Introducing City of Kenai & Around
At first blush, Kenai is a sorry sight – an object lesson in poor city planning. It’s not convenient – 10 miles northwest of Soldotna and the Sterling Hwy – or especially picturesque, existing primarily as a support community for the drilling operations at Cook Inlet.
It’s long been a rare bird: a major Alaskan city with minimal tourism. Lately, though, this faded boomtown has taken some hesitant steps toward wooing visitors – especially those tantalized by the excellent salmon fishing that takes place at the mouth of the Kenai River.

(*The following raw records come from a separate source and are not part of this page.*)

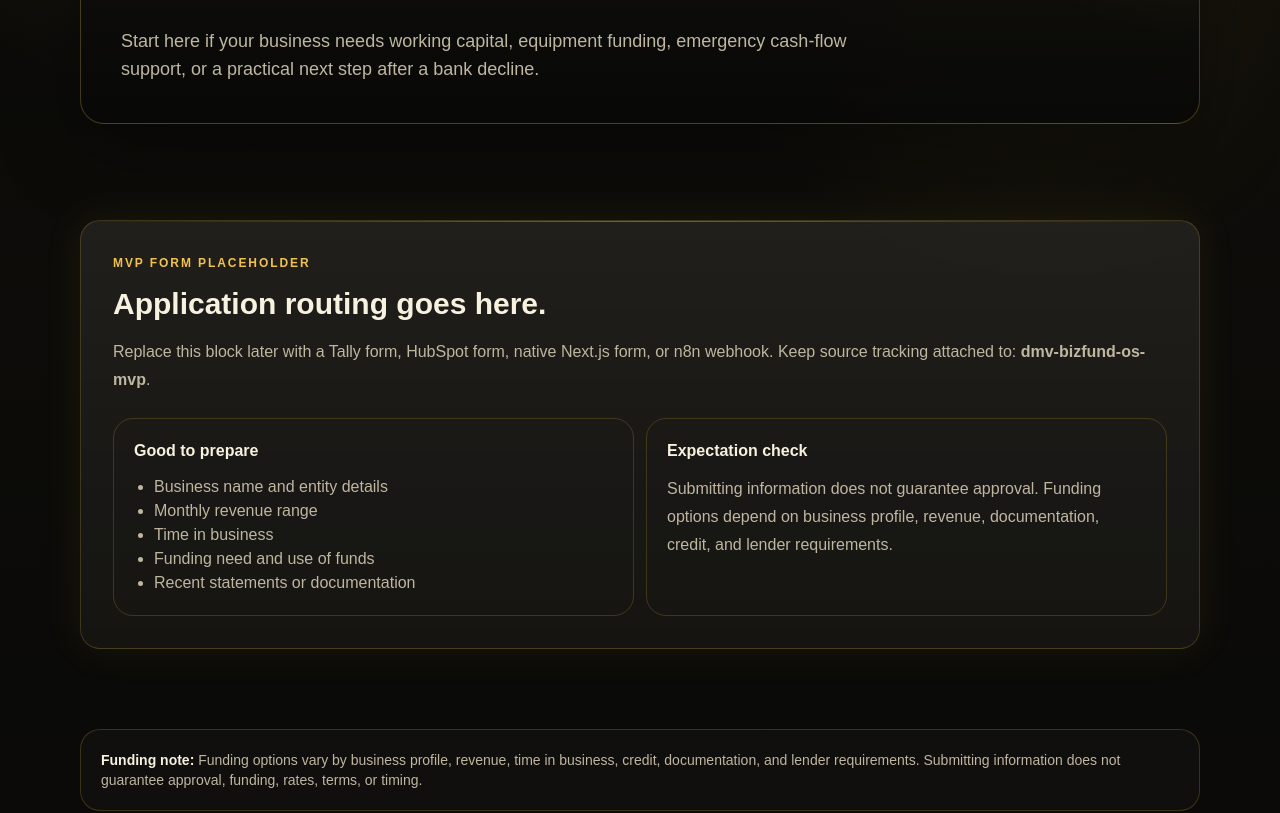
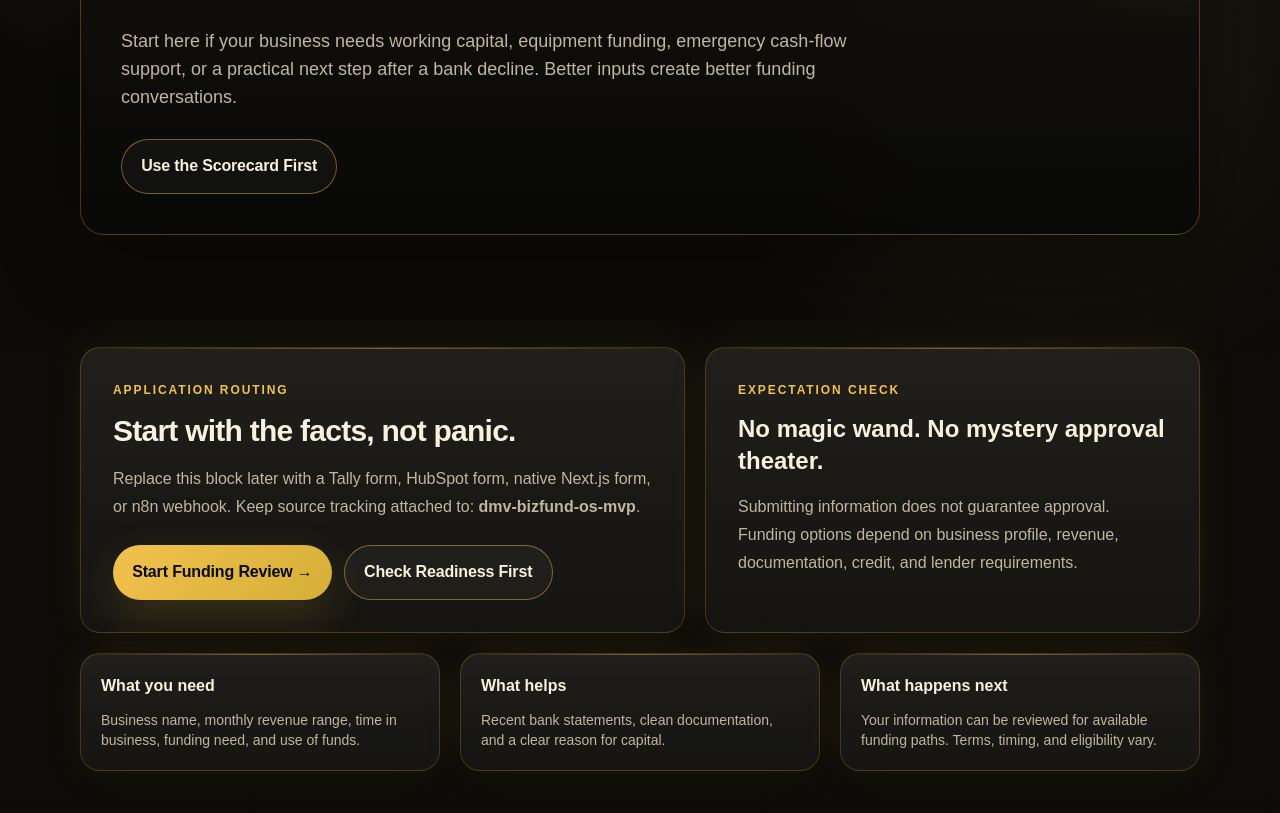
Before and after one commit to JFeimster/dmv-bizfund-os, a Next.js app: page /apply in a window 1280 px wide. Shown: the part 380-1193 px from the top of the page. Built offline with nearby package versions, Linux system fonts and the light colour scheme.

Commit message:
Improve apply page conversion copy and readiness framing

```diff
--- a/app/apply/page.tsx
+++ b/app/apply/page.tsx
@@ -1,4 +1,5 @@
 import PageHeader from "@/components/PageHeader";
+import CTASection from "@/components/CTASection";
 import ComplianceNote from "@/components/ComplianceNote";
 import { getMarketConfig } from "@/lib/market";
 import { createMetadata } from "@/lib/seo";
@@ -15,33 +16,45 @@ export default function ApplyPage() {
   return (
     <>
       <PageHeader
-        eyebrow="Funding application"
+        eyebrow="Funding review"
         title="Check funding options without pretending the bank maze is normal."
-        description="Start here if your business needs working capital, equipment funding, emergency cash-flow support, or a practical next step after a bank decline."
+        description="Start here if your business needs working capital, equipment funding, emergency cash-flow support, or a practical next step after a bank decline. Better inputs create better funding conversations."
+        primaryLabel="Start Funding Review"
+        primaryHref={market.applicationUrl}
+        secondaryLabel="Use the Scorecard First"
+        secondaryHref="/tools/dmv-funding-readiness-scorecard"
       />
-      <section className="container py-12">
-        <div className="card p-6 md:p-8">
-          <p className="kicker">MVP form placeholder</p>
-          <h2 className="mt-3 text-3xl font-black">Application routing goes here.</h2>
-          <p className="mt-4 text-muted">Replace this block later with a Tally form, HubSpot form, native Next.js form, or n8n webhook. Keep source tracking attached to: <strong>{market.sourceTrackingId}</strong>.</p>
-          <div className="mt-6 grid gap-3 md:grid-cols-2">
-            <div className="rounded-luxe border border-line p-5">
-              <h3 className="font-black">Good to prepare</h3>
-              <ul className="mt-3 list-disc pl-5 text-muted">
-                <li>Business name and entity details</li>
-                <li>Monthly revenue range</li>
-                <li>Time in business</li>
-                <li>Funding need and use of funds</li>
-                <li>Recent statements or documentation</li>
-              </ul>
-            </div>
-            <div className="rounded-luxe border border-line p-5">
-              <h3 className="font-black">Expectation check</h3>
-              <p className="mt-3 text-muted">Submitting information does not guarantee approval. Funding options depend on business profile, revenue, documentation, credit, and lender requirements.</p>
+      <section className="container py-12 md:py-16">
+        <div className="grid gap-5 lg:grid-cols-[1.1fr_0.9fr]">
+          <div className="card p-6 md:p-8">
+            <p className="kicker">Application routing</p>
+            <h2 className="mt-3 text-3xl font-black tracking-tight">Start with the facts, not panic.</h2>
+            <p className="mt-4 text-muted">Replace this block later with a Tally form, HubSpot form, native Next.js form, or n8n webhook. Keep source tracking attached to: <strong>{market.sourceTrackingId}</strong>.</p>
+            <div className="mt-6 flex flex-col gap-3 sm:flex-row sm:flex-wrap">
+              <a className="btn btn-primary" href={market.applicationUrl}>Start Funding Review →</a>
+              <a className="btn btn-secondary" href="/tools/dmv-funding-readiness-scorecard">Check Readiness First</a>
             </div>
           </div>
+          <div className="card p-6 md:p-8">
+            <p className="kicker">Expectation check</p>
+            <h2 className="mt-3 text-2xl font-black">No magic wand. No mystery approval theater.</h2>
+            <p className="mt-4 text-muted">Submitting information does not guarantee approval. Funding options depend on business profile, revenue, documentation, credit, and lender requirements.</p>
+          </div>
+        </div>
+        <div className="mt-5 grid gap-5 md:grid-cols-3">
+          {[
+            ["What you need", "Business name, monthly revenue range, time in business, funding need, and use of funds."],
+            ["What helps", "Recent bank statements, clean documentation, and a clear reason for capital."],
+            ["What happens next", "Your information can be reviewed for available funding paths. Terms, timing, and eligibility vary."]
+          ].map(([title, text]) => (
+            <div className="card p-5" key={title}>
+              <h3 className="font-black">{title}</h3>
+              <p className="mt-3 text-sm text-muted">{text}</p>
+            </div>
+          ))}
         </div>
       </section>
+      <CTASection variant="tool" />
       <ComplianceNote />
     </>
   );
```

The first Russian Orthodox Church on mainland Alaska today presides over a replica of the 1867 fort, which hasn’t fully realized its potential as adorable tourist magnet. And then there’s the view: Mt Redoubt (the volcano that erupted steam and ash in December 1989) to the southwest, Mt Iliamna at the head of the Aleutian Range and the Alaska Range to the northwest. Nice.
North of town, around Mile 19 of the Kenai Spur Hwy, is Alaska’s largest concentration of oil infrastructure outside Prudhoe Bay: 15 oil platforms.